▶ _Task directions_: All records below are to be set down precisely as written, excluding pictures.

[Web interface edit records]

┌──

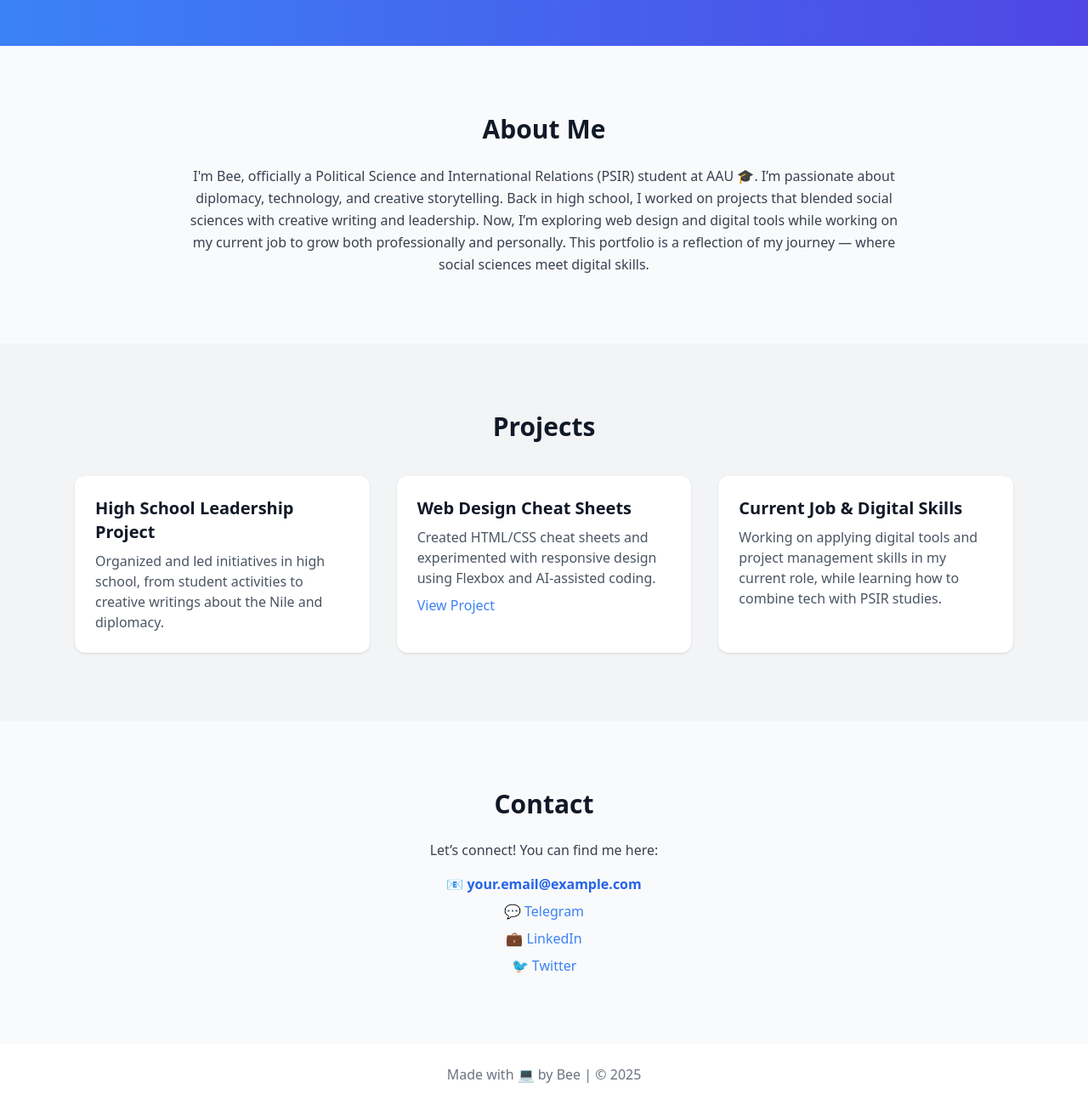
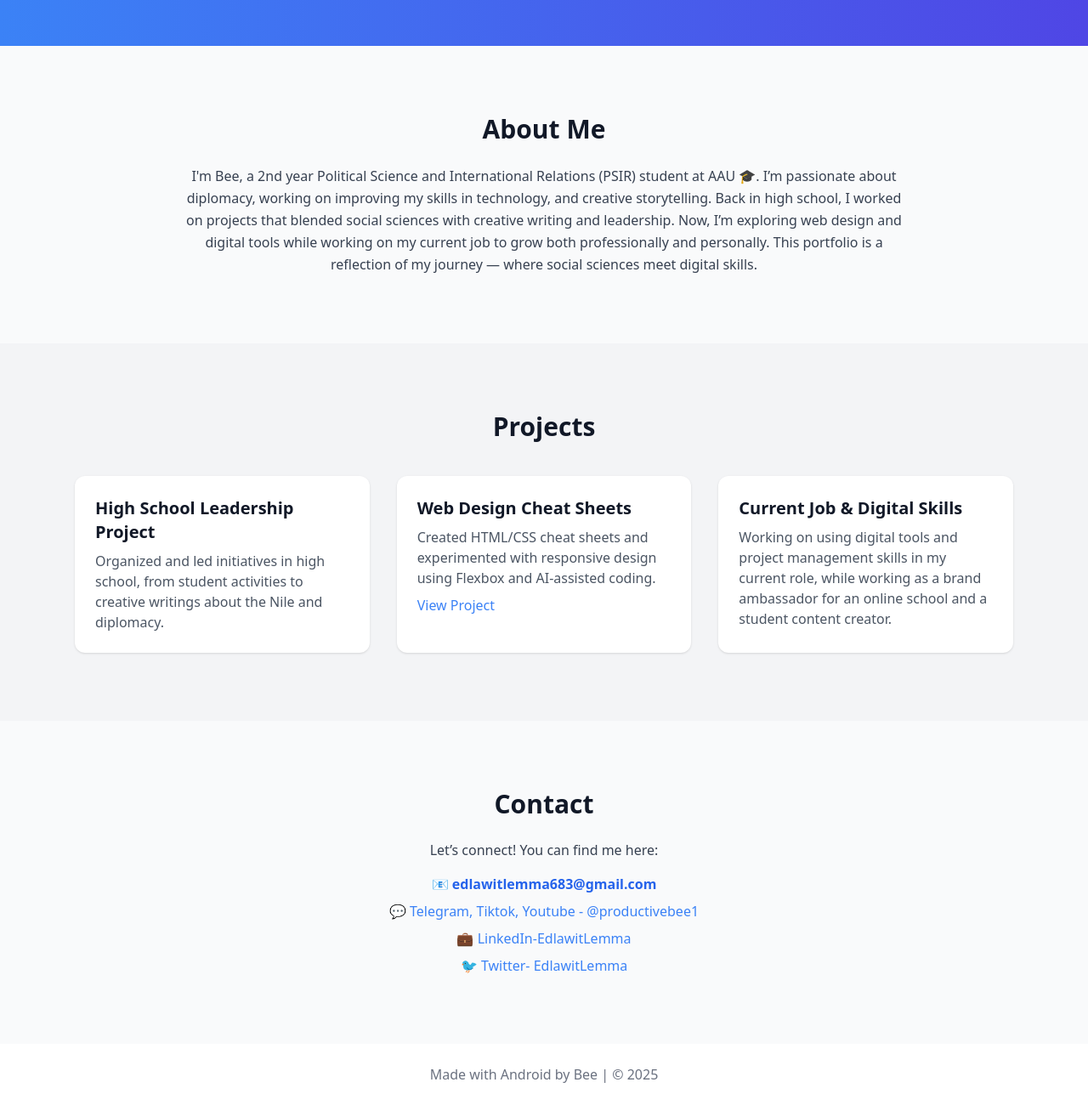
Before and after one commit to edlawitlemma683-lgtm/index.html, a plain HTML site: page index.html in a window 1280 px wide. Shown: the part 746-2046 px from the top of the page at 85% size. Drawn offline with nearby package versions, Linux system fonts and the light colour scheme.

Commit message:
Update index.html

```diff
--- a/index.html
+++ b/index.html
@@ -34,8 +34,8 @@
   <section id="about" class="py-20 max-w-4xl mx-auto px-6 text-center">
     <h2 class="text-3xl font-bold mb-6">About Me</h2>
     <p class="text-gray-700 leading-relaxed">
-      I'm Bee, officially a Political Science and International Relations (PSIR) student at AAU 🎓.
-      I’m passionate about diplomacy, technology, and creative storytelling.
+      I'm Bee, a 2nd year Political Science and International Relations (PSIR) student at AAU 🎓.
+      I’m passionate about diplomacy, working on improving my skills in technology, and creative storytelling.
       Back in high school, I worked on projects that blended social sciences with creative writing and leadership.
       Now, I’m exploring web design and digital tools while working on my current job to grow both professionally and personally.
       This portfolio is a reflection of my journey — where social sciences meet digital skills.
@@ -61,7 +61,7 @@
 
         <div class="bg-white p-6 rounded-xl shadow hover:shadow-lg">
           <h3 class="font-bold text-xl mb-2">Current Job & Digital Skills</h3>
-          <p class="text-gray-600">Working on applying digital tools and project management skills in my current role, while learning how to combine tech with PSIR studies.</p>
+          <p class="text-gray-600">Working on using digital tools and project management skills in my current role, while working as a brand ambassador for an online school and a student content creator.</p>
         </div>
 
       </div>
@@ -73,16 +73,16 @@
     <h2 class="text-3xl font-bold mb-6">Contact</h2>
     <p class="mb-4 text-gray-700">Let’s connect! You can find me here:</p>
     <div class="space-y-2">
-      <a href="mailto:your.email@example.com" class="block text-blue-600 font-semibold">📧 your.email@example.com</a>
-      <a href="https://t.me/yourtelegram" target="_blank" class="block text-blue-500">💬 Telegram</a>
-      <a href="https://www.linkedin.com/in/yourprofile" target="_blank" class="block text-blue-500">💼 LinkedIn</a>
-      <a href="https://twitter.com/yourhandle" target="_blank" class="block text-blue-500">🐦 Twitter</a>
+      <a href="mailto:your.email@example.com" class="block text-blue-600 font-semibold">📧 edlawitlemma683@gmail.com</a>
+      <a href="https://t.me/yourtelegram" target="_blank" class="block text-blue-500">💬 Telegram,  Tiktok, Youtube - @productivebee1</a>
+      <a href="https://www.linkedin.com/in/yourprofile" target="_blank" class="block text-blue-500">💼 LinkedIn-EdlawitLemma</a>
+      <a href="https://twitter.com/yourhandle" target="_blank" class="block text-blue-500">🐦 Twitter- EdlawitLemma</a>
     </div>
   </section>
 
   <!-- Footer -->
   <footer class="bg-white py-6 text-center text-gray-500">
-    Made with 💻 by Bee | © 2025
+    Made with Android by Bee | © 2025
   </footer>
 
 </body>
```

└──

▶ _Your solution_:
Before and after one commit to edlawitlemma683-lgtm/index.html, a plain HTML site: page index.html in a window 1280 px wide. Shown: the part 746-2046 px from the top of the page at 85% size. Drawn offline with nearby package versions, Linux system fonts and the light colour scheme.

Commit message:
Update index.html

```diff
--- a/index.html
+++ b/index.html
@@ -34,8 +34,8 @@
   <section id="about" class="py-20 max-w-4xl mx-auto px-6 text-center">
     <h2 class="text-3xl font-bold mb-6">About Me</h2>
     <p class="text-gray-700 leading-relaxed">
-      I'm Bee, officially a Political Science and International Relations (PSIR) student at AAU 🎓.
-      I’m passionate about diplomacy, technology, and creative storytelling.
+      I'm Bee, a 2nd year Political Science and International Relations (PSIR) student at AAU 🎓.
+      I’m passionate about diplomacy, working on improving my skills in technology, and creative storytelling.
       Back in high school, I worked on projects that blended social sciences with creative writing and leadership.
       Now, I’m exploring web design and digital tools while working on my current job to grow both professionally and personally.
       This portfolio is a reflection of my journey — where social sciences meet digital skills.
@@ -61,7 +61,7 @@
 
         <div class="bg-white p-6 rounded-xl shadow hover:shadow-lg">
           <h3 class="font-bold text-xl mb-2">Current Job & Digital Skills</h3>
-          <p class="text-gray-600">Working on applying digital tools and project management skills in my current role, while learning how to combine tech with PSIR studies.</p>
+          <p class="text-gray-600">Working on using digital tools and project management skills in my current role, while working as a brand ambassador for an online school and a student content creator.</p>
         </div>
 
       </div>
@@ -73,16 +73,16 @@
     <h2 class="text-3xl font-bold mb-6">Contact</h2>
     <p class="mb-4 text-gray-700">Let’s connect! You can find me here:</p>
     <div class="space-y-2">
-      <a href="mailto:your.email@example.com" class="block text-blue-600 font-semibold">📧 your.email@example.com</a>
-      <a href="https://t.me/yourtelegram" target="_blank" class="block text-blue-500">💬 Telegram</a>
-      <a href="https://www.linkedin.com/in/yourprofile" target="_blank" class="block text-blue-500">💼 LinkedIn</a>
-      <a href="https://twitter.com/yourhandle" target="_blank" class="block text-blue-500">🐦 Twitter</a>
+      <a href="mailto:your.email@example.com" class="block text-blue-600 font-semibold">📧 edlawitlemma683@gmail.com</a>
+      <a href="https://t.me/yourtelegram" target="_blank" class="block text-blue-500">💬 Telegram,  Tiktok, Youtube - @productivebee1</a>
+      <a href="https://www.linkedin.com/in/yourprofile" target="_blank" class="block text-blue-500">💼 LinkedIn-EdlawitLemma</a>
+      <a href="https://twitter.com/yourhandle" target="_blank" class="block text-blue-500">🐦 Twitter- EdlawitLemma</a>
     </div>
   </section>
 
   <!-- Footer -->
   <footer class="bg-white py-6 text-center text-gray-500">
-    Made with 💻 by Bee | © 2025
+    Made with Android by Bee | © 2025
   </footer>
 
 </body>
```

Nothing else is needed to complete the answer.